Reflections on the Water
(A Petrarchan Sonnet)
On water, fine reflections reign supreme,
With mirrored images that float in sight,
Of colors – purple, green, with red and white.
This tableau that sits simply so serene
Beside a building looking most pristine,
Through shining glass clad windows, such delight
That fills the mind with thoughts of fancy flight,
A vision placed as if it were a dream.
Yet, were the water to be swiftly drained,
Too soon would these reflections disappear.
Might quickly kill the plants and mare our cheer.
The elegance of art would be profaned.
So, let us pray those waters stay in place,
This circumstance must never be the case.

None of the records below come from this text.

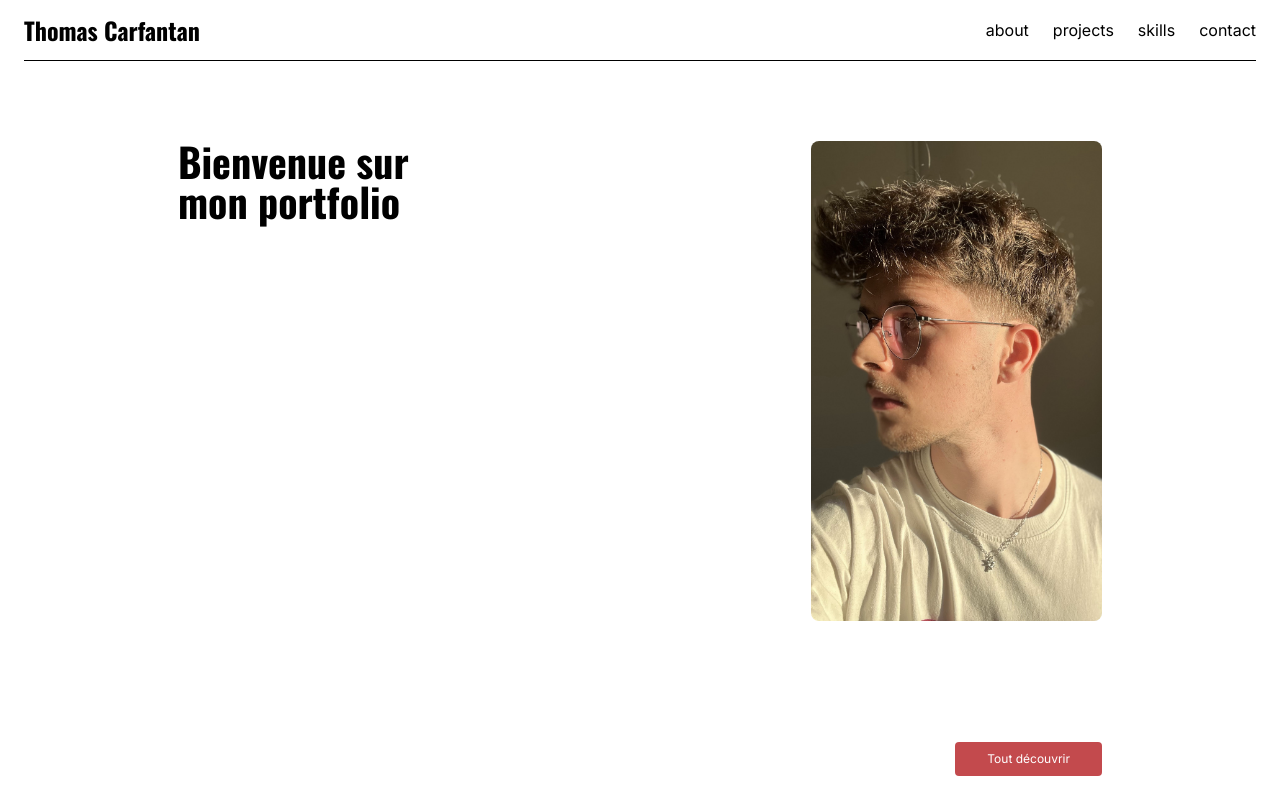
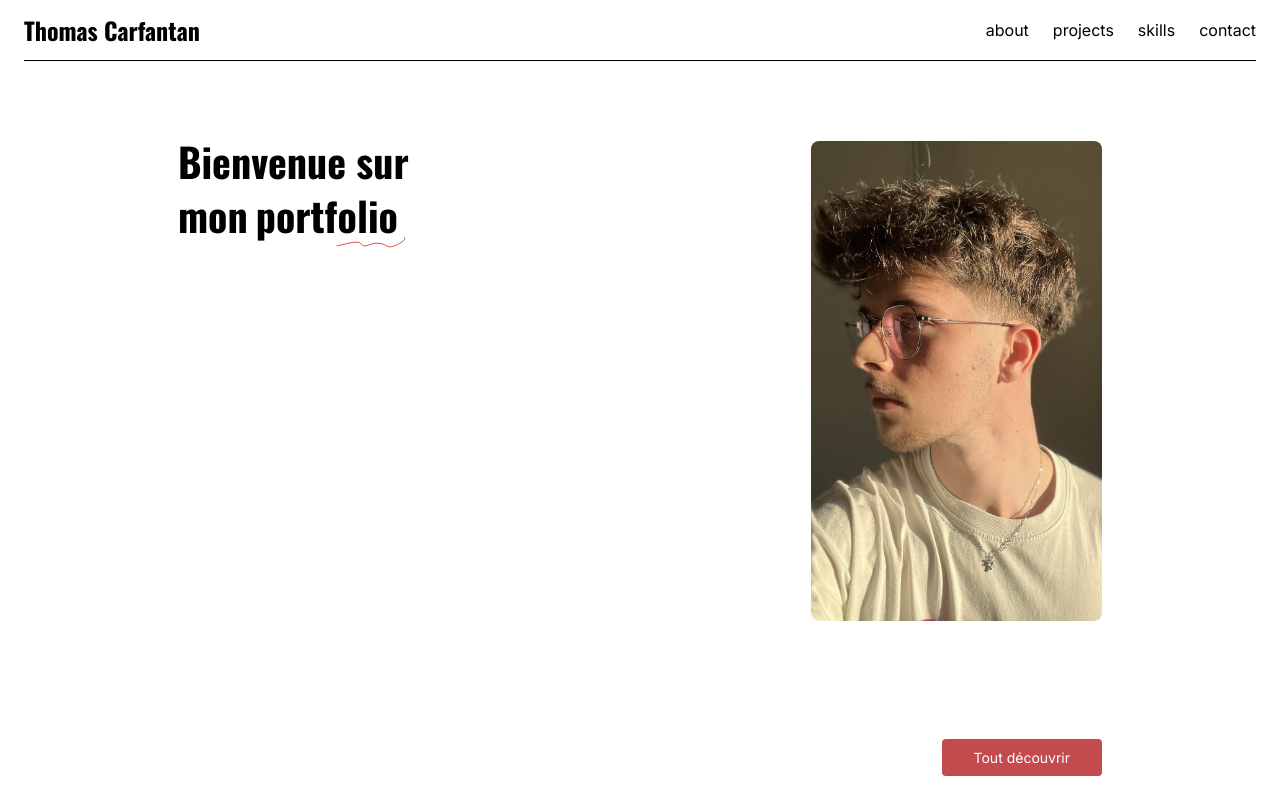
Before and after one commit to SkOor17/portfolio, a React (Vite) app: page / in a window 1280 px wide. Shown: the top 800 px of the page. Built offline with nearby package versions, Linux system fonts and the light colour scheme.

Commit message:
some styles changes

```diff
--- a/src/components/AboutMeSection.tsx
+++ b/src/components/AboutMeSection.tsx
@@ -13,7 +13,7 @@ export default function AboutMeSection() {
                     Ces passions m’inspirent dans mon travail, en combinant rigueur technique, esprit d’équipe et sens du détail pour relever chaque défi avec style et efficacité.
                 </p>
                 <div className="w-full flex justify-center md:w-fit">
-                    <img className="h-full md:max-h-[calc(65vh)] max-w-[calc(40vh)] rounded-md" src="/assets/Tennis.JPG" alt="" />
+                    <img className="h-fit md:max-h-[calc(65vh)] max-w-[calc(40vh)] rounded-md" src="/assets/Tennis.JPG" alt="" />
                 </div>
             </div>
         </div>
--- a/src/components/HeroSection.tsx
+++ b/src/components/HeroSection.tsx
@@ -1,4 +1,5 @@
 import PrimaryBtn from "./PrimaryBtn";
+import TextUnderline from "./TextUnderline";
 
 export default function HeroSection() {
   return (
@@ -6,7 +7,12 @@ export default function HeroSection() {
       <div className="flex flex-col gap-6 items-center h-full w-full justify-between py-6 md:flex-row md:w-3/4 md:pt-[10vh] md:items-start">
         <div className="md:text-6xl">
           <p className="title md:text-custom-l lg:text-custom-xl">Bienvenue sur</p>
-          <p className="title md:text-custom-l lg:text-custom-xl">mon portfolio</p>
+          <div className="inline-flex">
+            <p className="title md:text-custom-l lg:text-custom-xl">mon</p>
+            <p className="title md:text-custom-l lg:text-custom-xl">
+              <TextUnderline className="left-20">portfolio</TextUnderline>
+            </p>
+          </div>
         </div>
         <div className="w-3/4 flex justify-center md:w-fit">
           <img className="h-full md:max-h-[calc(60vh)] max-w-[calc(40vh)] rounded-lg" src="/assets/heroImg.jpg" alt="" />
--- /dev/null
+++ b/src/components/ProjectsSection.tsx
@@ -0,0 +1,9 @@
+import TitleSection from "./TitleSection";
+
+export default function ProjectsSection() {
+  return (
+    <div>
+        <TitleSection>Projects</TitleSection>
+    </div>
+  )
+}
--- a/src/components/TextUnderline.tsx
+++ b/src/components/TextUnderline.tsx
@@ -1,6 +1,6 @@
 import { motion } from "motion/react";
 
-export default function TextUnderline({ children, className, spacing }:
+export default function TextUnderline({ children, className, spacing}:
 {children: string, className?: string, spacing?: string}
 ) {
   return (
@@ -14,7 +14,7 @@ export default function TextUnderline({ children, className, spacing }:
             viewBox="0 0 93 14"
             fill="none"
             xmlns="http://www.w3.org/2000/svg"
-            className={className}
+            className={className + " absolute"}
         >
             <motion.path
                 initial={{pathLength: 0}}
--- a/src/styles/index.css
+++ b/src/styles/index.css
@@ -11,7 +11,7 @@
 
 body {
     font-family: 'Inter', serif;
-    font-size: 12px;
+    font-size: 14px;
 }
 
 .title {
```
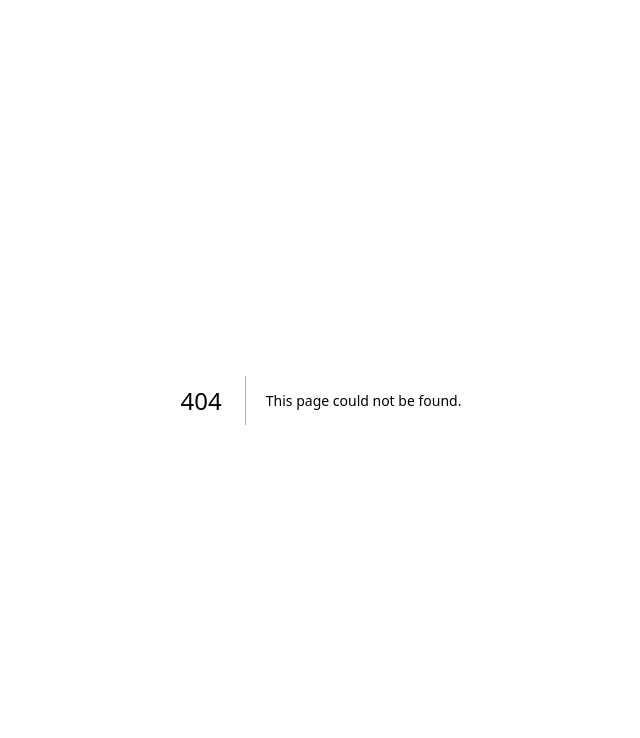
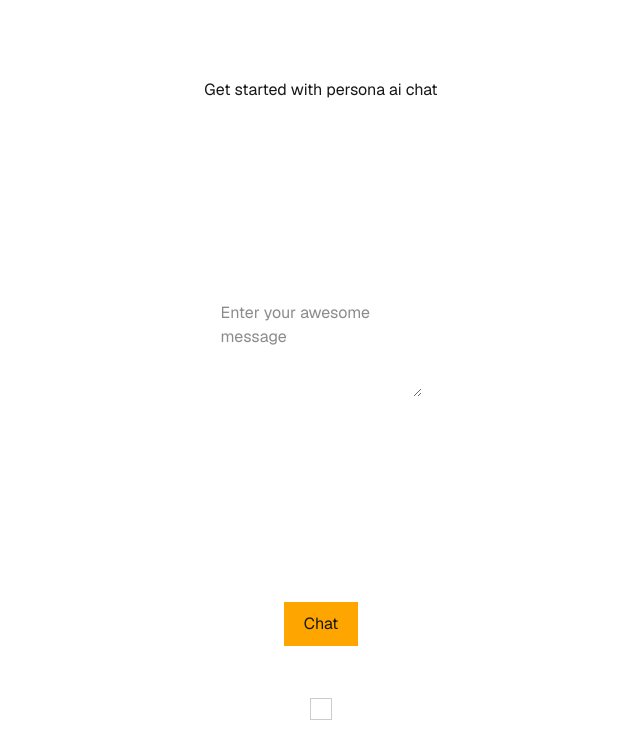
Before and after one commit to BrewHub42/Persona-AI-Chat, a Next.js app: page /chats in a window 1280 px wide. Before the commit this address had no page. Shown: the top 738 px of the page, without its empty margins (319-959 px from the left). Built offline with nearby package versions, Linux system fonts and the light colour scheme.

Commit message:
Add chat API and frontend for streaming responses using OpenAI

```diff
--- /dev/null
+++ b/app/api/chat/route.js
@@ -0,0 +1,53 @@
+import OpenAI from "openai";
+
+const openai = new OpenAI({
+  apiKey: process.env.OPENAI_API_KEY,
+});
+
+export async function POST(request) {
+  try {
+    const { message } = await request.json();
+
+    const stream = await openai.chat.completions.create({
+      model: "gpt-4o-mini",
+      messages: [
+        {
+          role: "user",
+          content: message,
+        },
+      ],
+      stream: true,
+    });
+
+    const encoder = new TextEncoder();
+
+    const readable = new ReadableStream({
+      async start(controller) {
+        for await (const chunk of stream) {
+          const content = chunk.choices[0]?.delta?.content || "";
+          if (content) {
+            controller.enqueue(
+              encoder.encode(`data: ${JSON.stringify({ content })}\n\n`)
+            );
+          }
+        }
+        controller.close();
+      },
+    });
+
+    return new Response(readable, {
+      headers: {
+        "Content-Type": "text/event-stream",
+        "Cache-Control": "no-cache",
+        "Connection": "keep-alive",
+      },
+    });
+  } catch (error) {
+    return Response.json(
+      {
+        error: "Failed to process request",
+      },
+      { status: 500 }
+    );
+  }
+}
--- /dev/null
+++ b/app/chats/page.js
@@ -0,0 +1,82 @@
+"use client";
+import React, { useState } from "react";
+
+export default function chats() {
+  const [message, setMessage] = useState("");
+  const [streaming, setStreaming] = useState("");
+  const [streamResponse, setStreamResponse] = useState("");
+
+  const handleStreamChat = async () => {
+    // setLoading(true)
+    setStreaming(true);
+    setStreamResponse("");
+
+    try {
+      const res = await fetch("/api/chat", {
+        method: "POST",
+        headers: {
+          "Content-Type": "application/json",
+        },
+        body: JSON.stringify({ message }),
+      });
+
+      const reader = res.body.getReader();
+
+      const decoder = new TextDecoder();
+
+      while (true) {
+        const { done, value } = await reader.read();
+        if (done) break;
+
+        const chunk = decoder.decode(value);
+
+        const lines = chunk.split("\n\n");
+
+        for (const line of lines) {
+          if (line.startsWith("data: ")) {
+            const data = JSON.parse(line.slice(6));
+
+            setStreamResponse((prev) => prev + data.content);
+          }
+        }
+      }
+    } catch (error) {
+      setStreamResponse("Error: " + error.message);
+    }
+
+    setStreaming(false);
+  };
+
+  return (
+    <div className="font-sans grid grid-rows-[20px_1fr_20px] items-center justify-items-center min-h-screen p-8 pb-20 gap-16 sm:p-20">
+      <h1>Get started with persona ai chat</h1>
+      <div>
+        <textarea
+          value={message}
+          onChange={(e) => setMessage(e.target.value)}
+          placeholder="Enter your awesome message"
+          rows={4}
+          style={{ width: "100%", marginBottom: "10px" }}
+        />
+      </div>
+      <div>
+        <button
+          onClick={handleStreamChat}
+          style={{ padding: "10px 20px", backgroundColor: "orange" }}
+        >
+          {streaming ? "Loading..." : "Chat"}
+        </button>
+      </div>
+      <div
+        style={{
+          border: "1px solid #ccc",
+          padding: "10px",
+          whiteSpace: "pre-wrap",
+          fontSize: "28px"
+        }}
+      >
+        {streamResponse}
+      </div>
+    </div>
+  );
+}
--- a/package.json
+++ b/package.json
@@ -8,9 +8,10 @@
     "start": "next start"
   },
   "dependencies": {
+    "next": "15.5.2",
+    "openai": "^5.16.0",
     "react": "19.1.0",
-    "react-dom": "19.1.0",
-    "next": "15.5.2"
+    "react-dom": "19.1.0"
   },
   "devDependencies": {
     "@tailwindcss/postcss": "^4",
```
Also changed, not shown: 1 other file (tests, documents, lock files or other folders).
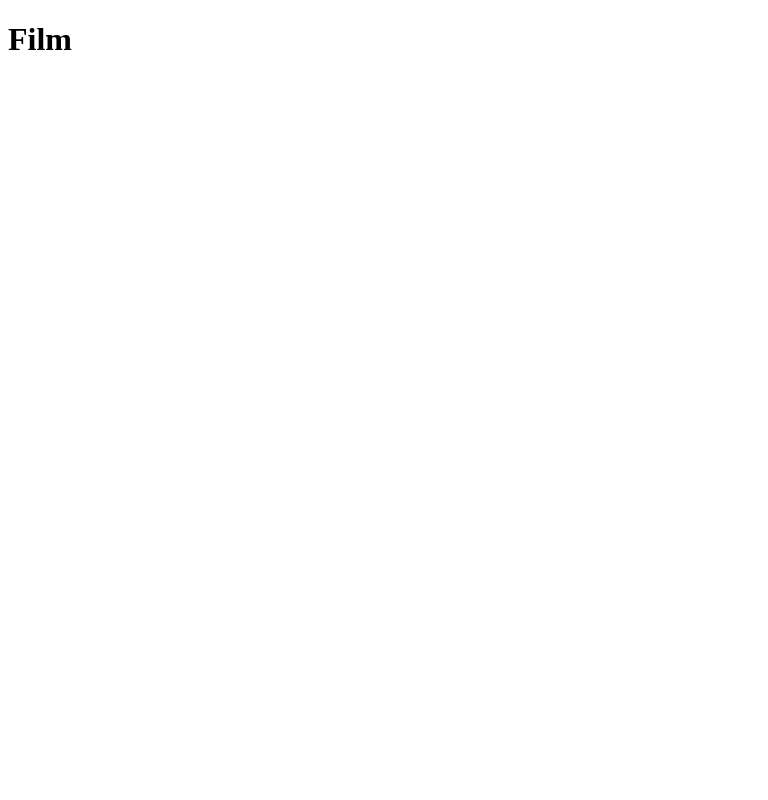
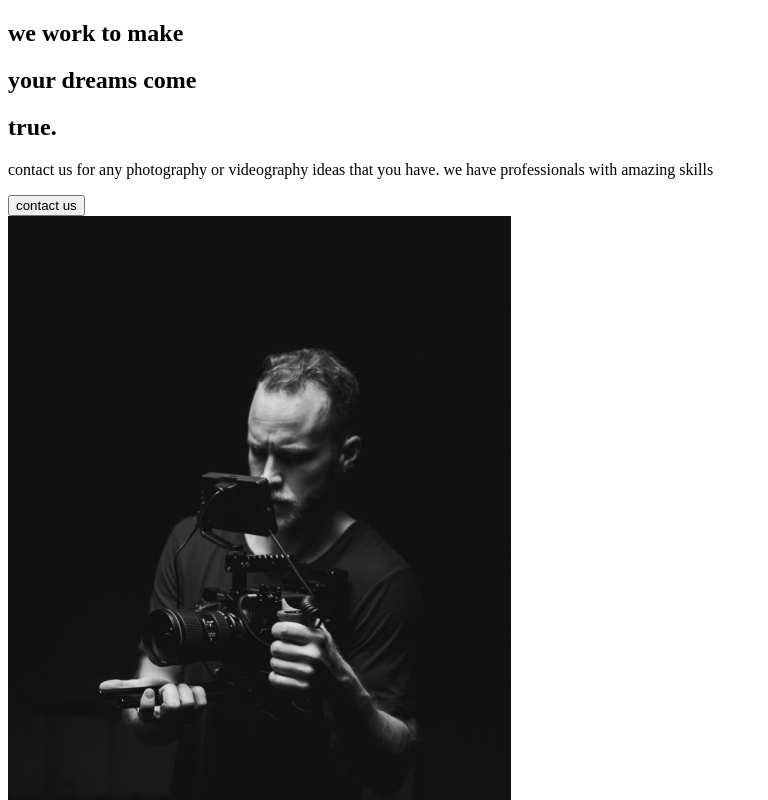
Before and after one commit to rotemyagel/react-capture, a React (Create React App) app: page / in a window 1280 px wide. Shown: the top 800 px of the page, without its empty margins (0-768 px from the left). Built offline with nearby package versions, Linux system fonts and the light colour scheme.

Commit message:
about section

```diff
--- a/src/App.js
+++ b/src/App.js
@@ -1,9 +1,10 @@
 import React from 'react'
+import AboutUs from './pages/AboutUs'
 
 function App() {
   return (
     <div className="App">
-      <h1>Film</h1>
+      <AboutUs/>
     </div>
   );
 }
--- /dev/null
+++ b/src/components/AboutSection.js
@@ -0,0 +1,29 @@
+import React from 'react'
+import home1 from '../img/home1.png'
+
+const AboutSection = () => {
+    return (
+        <div>
+            <div className="description">
+                <div className="title">
+                    <div className="hide">
+                        <h2>we work to make</h2>
+                    </div>
+                    <div className="hide">
+                        <h2>your <span>dreams</span> come</h2>
+                    </div>
+                    <div className="hide">
+                        <h2>true.</h2>
+                    </div>
+                </div>
+                <p>contact us for any photography or videography ideas that you have. we have professionals with amazing skills</p>
+                <button>contact us</button>
+            </div>
+            <div className="image">
+                <img src={home1} alt="guy with a camera"/>
+            </div>
+        </div>
+    )
+}
+
+export default AboutSection
--- /dev/null
+++ b/src/pages/AboutUs.js
@@ -0,0 +1,12 @@
+import React from 'react'
+import AboutSection from '../components/AboutSection'
+
+const AboutUs = () => {
+    return (
+        <>
+            <AboutSection/>
+        </>
+    )
+}
+
+export default AboutUs
```
Also changed, not shown: 1 other file (tests, documents, lock files or other folders).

Oh the beauty of reflections on water. This one is a floating garden, man made. It is next to the Como Park Conservatory.
Petrarch developed the Italian sonnet pattern, which is known to this day as the Petrarchan sonnet or the Italian sonnet. Francesco Petrarca (Petrarch in English; July 20, 1304 -July 19, 1374) was a scholar and poet in Renaissance Italy. Petrarch’s sonnets were admired and imitated throughout Europe during the Renaissance and became a model for lyrical poetry. He is also known for being the first to develop the concept of the “Dark Ages”.
Because of the structure of Italian, the rhyme scheme of the Petrarchan Sonnet is more easily fulfilled in that language than in English. The original Italian sonnet form divides the poem’s 14 lines into two parts, the first part being an octave and the second being a sestet. The rhyme scheme for the octave is typically:
a b b a a b b a.
The sestet is more flexible. In Italian sonnets in English,
c d d c e e and c d c d e e are most used.
The octave and sestet have special functions in a Petrarchan Sonnet. The octave’s purpose is to introduce a problem, express a desire, reflect on reality, or otherwise present a situation that causes doubt or conflict within the speaker. It usually does this by introducing the problem within its first quatrain (unified four-line section) and developing it in the second. The beginning of the sestet is known as the volta, and it introduces a pronounced change in tone in the sonnet; the change in rhyme scheme marks the turn. The sestet’s purpose as a whole is to make a comment on the problem or to apply a solution to it. The pair are separate but usually used to reinforce a unified argument – they are often compared to two strands of thought organically converging into one argument. Source: Wikipedia.